2024 App Challenge Results

And now for the podium! Starting with our 2nd Runners-up, we have Mac4DAEs -- David Figueroa, Alice Stubbs, and Eva Boomsma -- from McMaster University and their app Road2Home that aims to help with the decision making about where to live in Toronto based on various criteria. Then we have our 1st Runners-up, Code Monkeys -- Andrew Ding, Kevin Lu, and Franco Chen -- from the University of Waterloo. Their app, MetroBooming, uses 3D visualization to help viewers understand Vancouver’s zoning and development, with tools to compare various scenarios of development.

The winners of the ECCE App Challenge 2024 are BCITree -- David Choi, Jason Ellis, and Logan Salayka-Ladouceur. This is the second year in a row that a team from the British Columbia Institute of Technology has won. They created the Vancouver Tree Equity Visualizer, an app that aims to visualize and promote better tree equity by applying a 3-30-300 tree equity rule. This rule states that everyone should be able to observe at least 3 trees from their home, neighbourhoods should have at least 30% canopy cover, and everyone should live within 300 metres of at least one hectare of greenspace.

Screenshot of the Vancouver Tree Equity Visualizer ArcGIS Experience Builder App. The map shows Vancouver divided into Dissemination Areas that are coloured to show the 3-30-300 index value, where brown represents a low score and dark green represents a high score. The area along the shore by West Point Grey and Kitsilano have some of the highest scores in the city, along with the central areas such as South Cambie. The downtown core and southern areas of the city generally have the lowest scores. To the right of the map, there is a legend above the list of layers available in the map. Below the map are buttons to change the visible map layer from the combined 3-30-300 Index, to one of the component layers, 3 Tree Visible, 30% Canopy, and 300m to Park. There is also a button to switch to a Local Area Boundary view to generalize the map to the neighbourhoods.

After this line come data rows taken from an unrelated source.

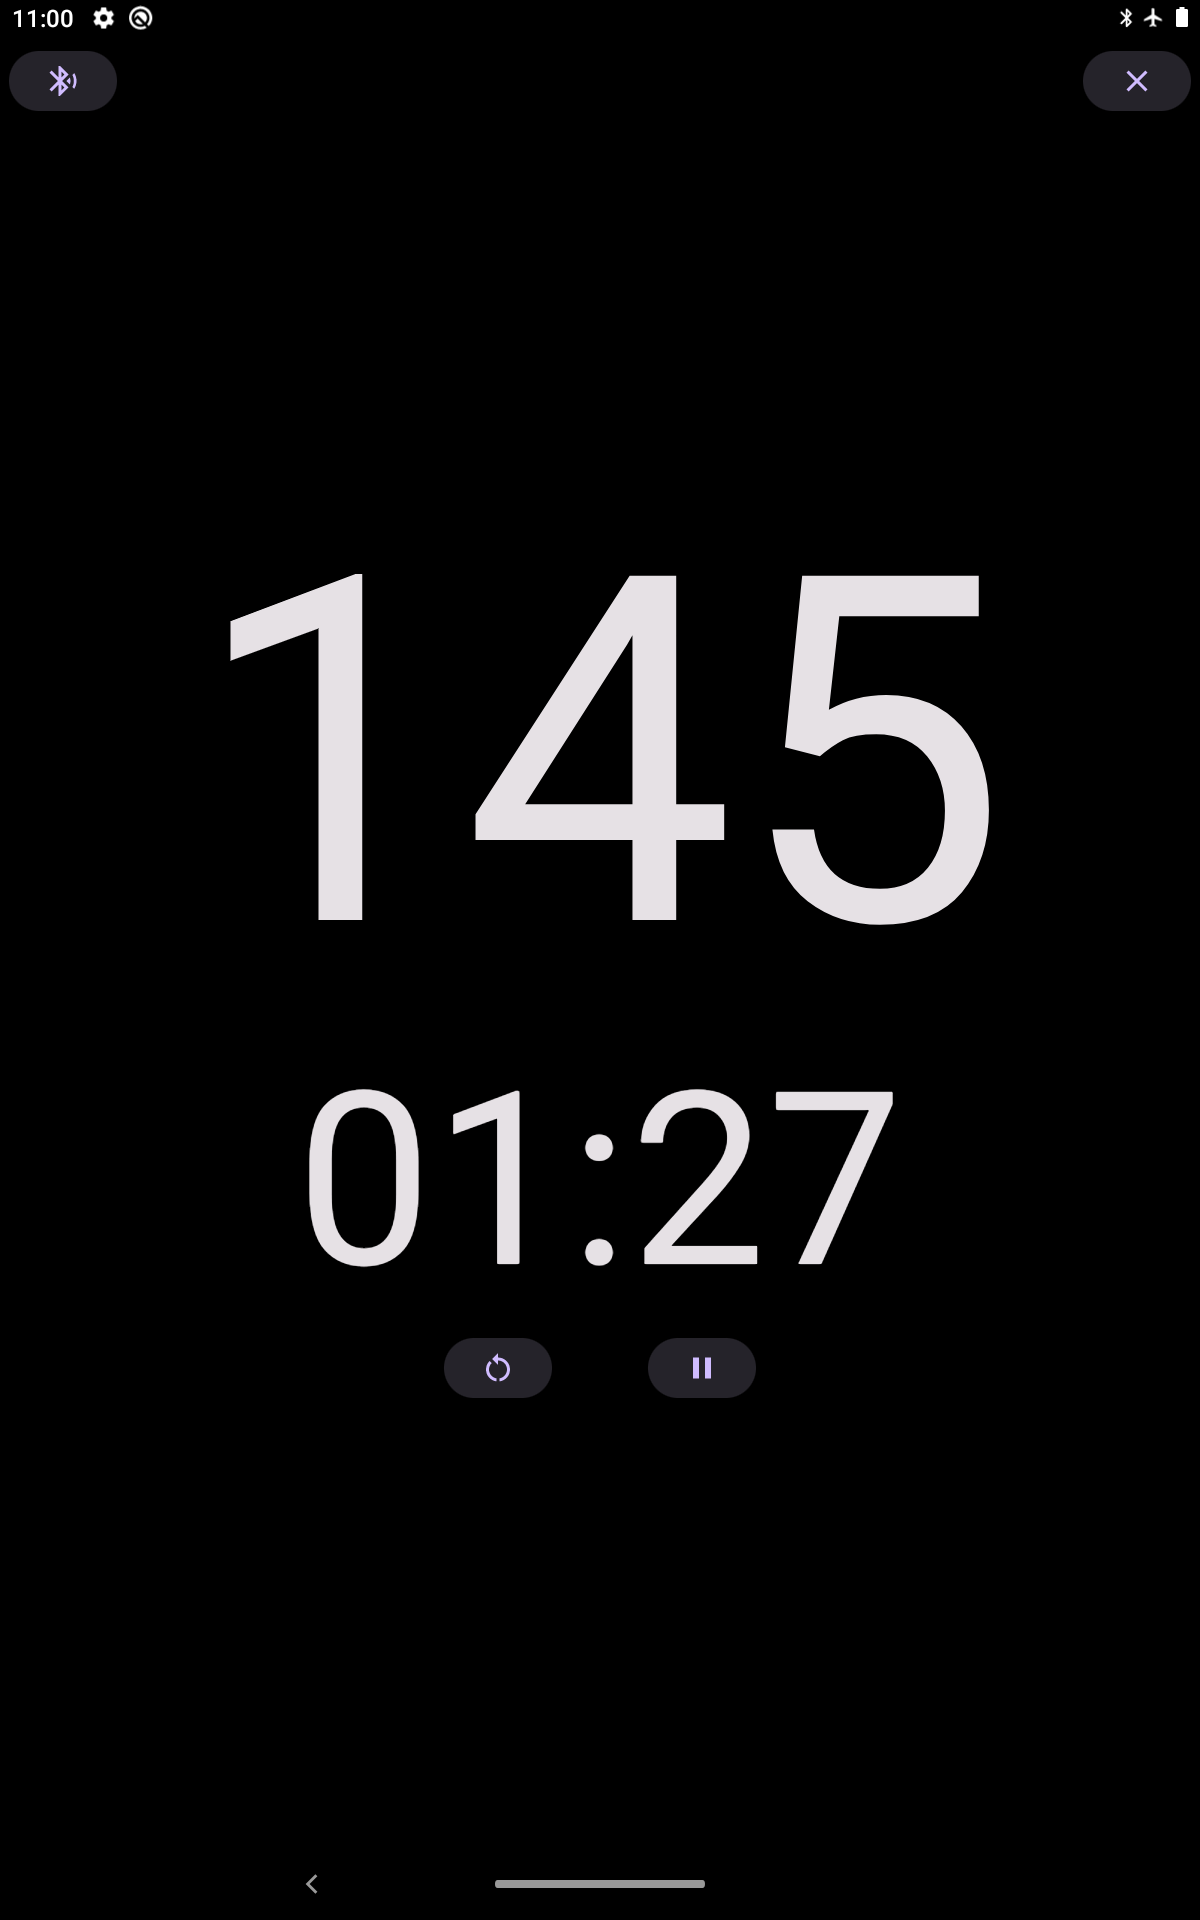
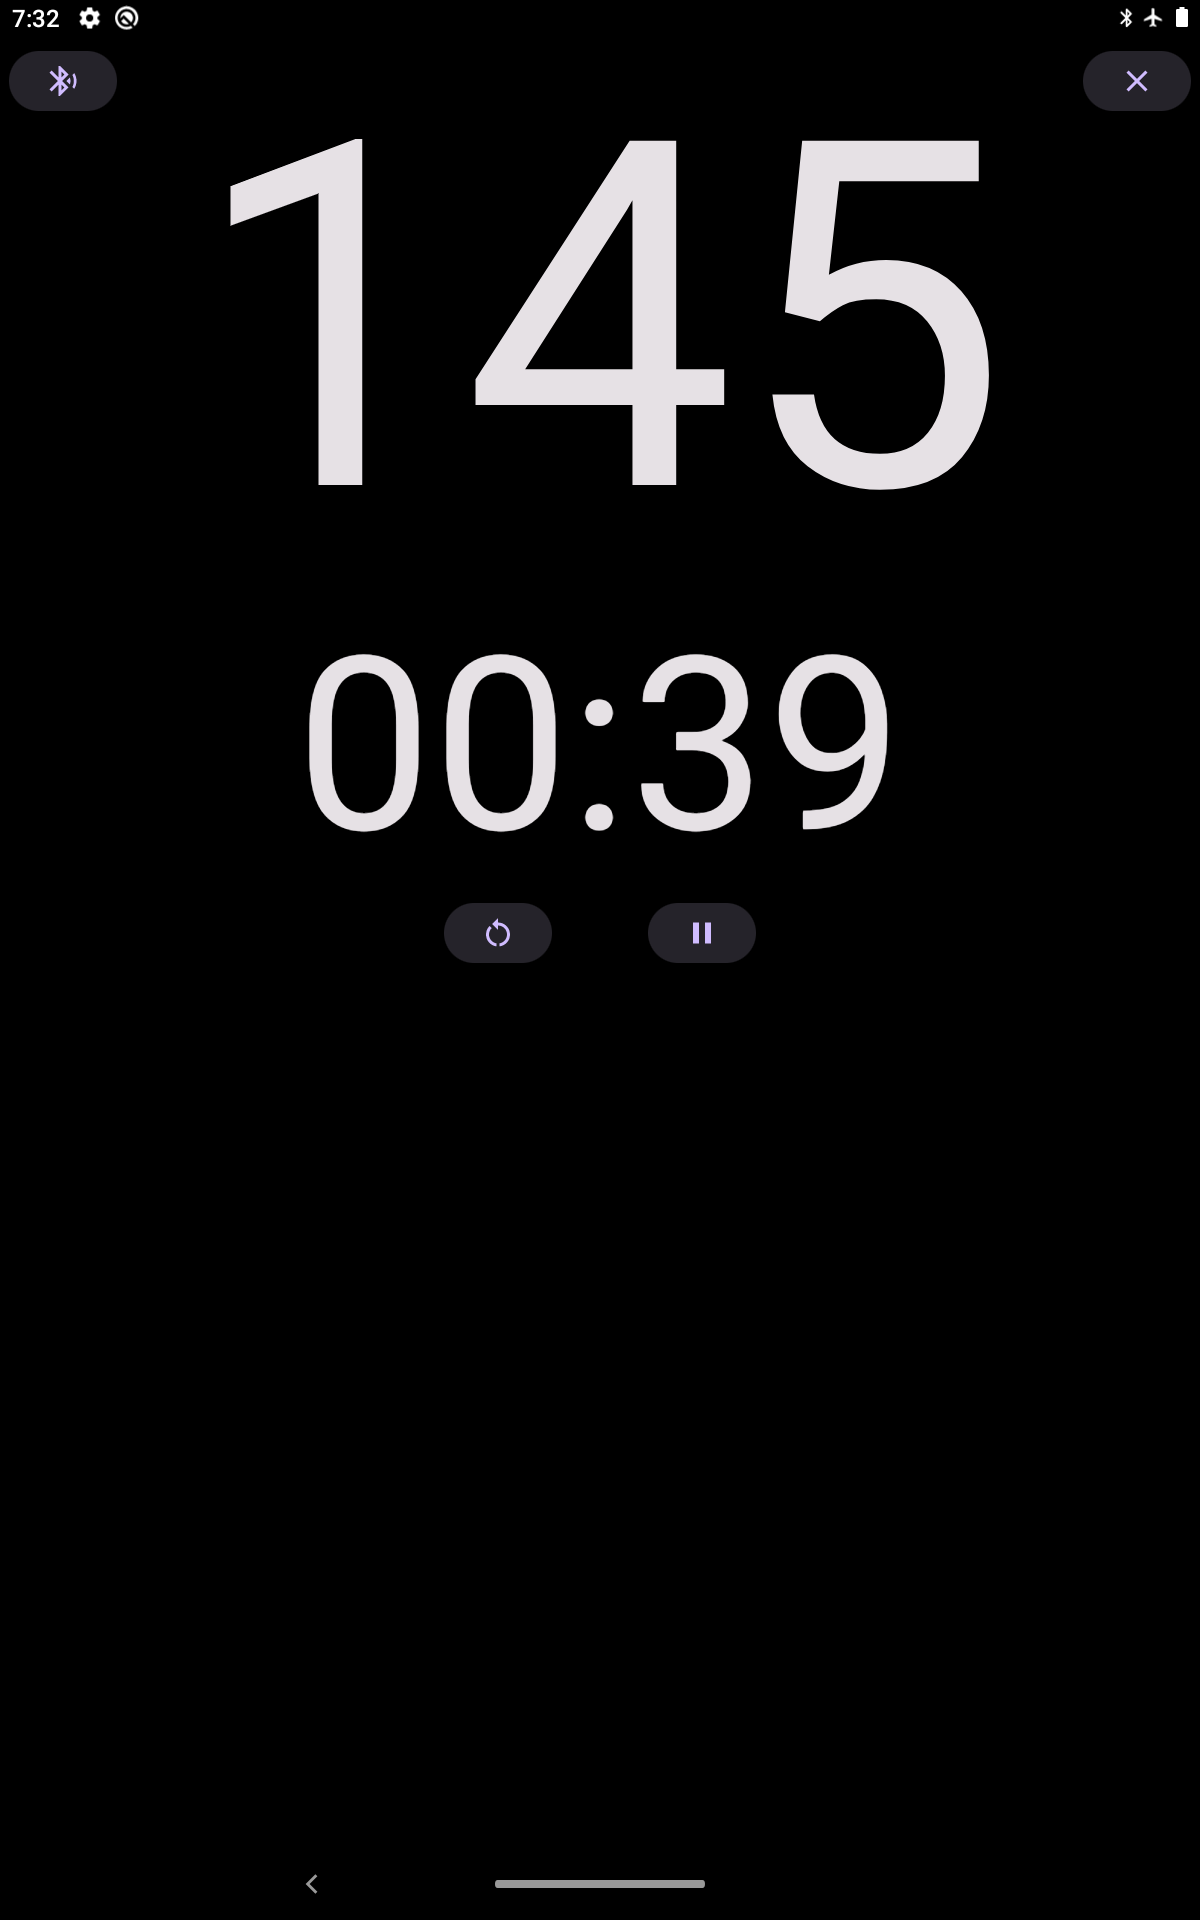
Version bump

diff --git a/app/src/main/java/com/ds/pulsar/MainActivity.kt b/app/src/main/java/com/ds/pulsar/MainActivity.kt
@@ -278,7 +278,7 @@ private fun MainUI() {
             Modifier
                 .fillMaxSize(),
             horizontalAlignment = Alignment.CenterHorizontally,
-            verticalArrangement = Arrangement.Center
+            verticalArrangement = Arrangement.Top
         ) {
             val pulse = remember{ mutableStateOf("---") }
             val time = remember{ mutableStateOf("---") }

Congratulations to the winners and to all the participants! If you are a student at one of our ECCE institutions and you want to compete next year, reach out to the ECCE director at your institution. You may also want to speak to them about how you might become one of the ECCE Student Associates at your institution. The Student Associates are a group of particularly exceptional students involved in GIS research and/or development. They gain access to resources including instructor-led training from Esri Canada, personalized technical assistance from Esri Canada Education and Research staff, and other benefits to help them continue developing their skills and further their GIS research. To learn more about ECCE Student Associates and the ECCE program, visit

About the Author

Alex Smith is a Higher Education Specialist at Esri Canada. He focuses on managing the Esri Canada GIS Centres of Excellence, developing spatial data science resources and conducting research projects. He first began working with ArcGIS products in high school, but had a more formal introduction while studying Geomatics at the University of Waterloo. A fourth-year project led to a Master of Science degree focusing on the classification of land use and cover using machine learning techniques. Alex then went on to complete his doctorate at Simon Fraser University, writing his thesis on agent-based modelling and spatial statistics in three-dimensional space plus time. In his free time, Alex likes being outdoors while hiking, climbing and playing ultimate frisbee, as well as being in the kitchen baking.

Profile Photo of Alex Smith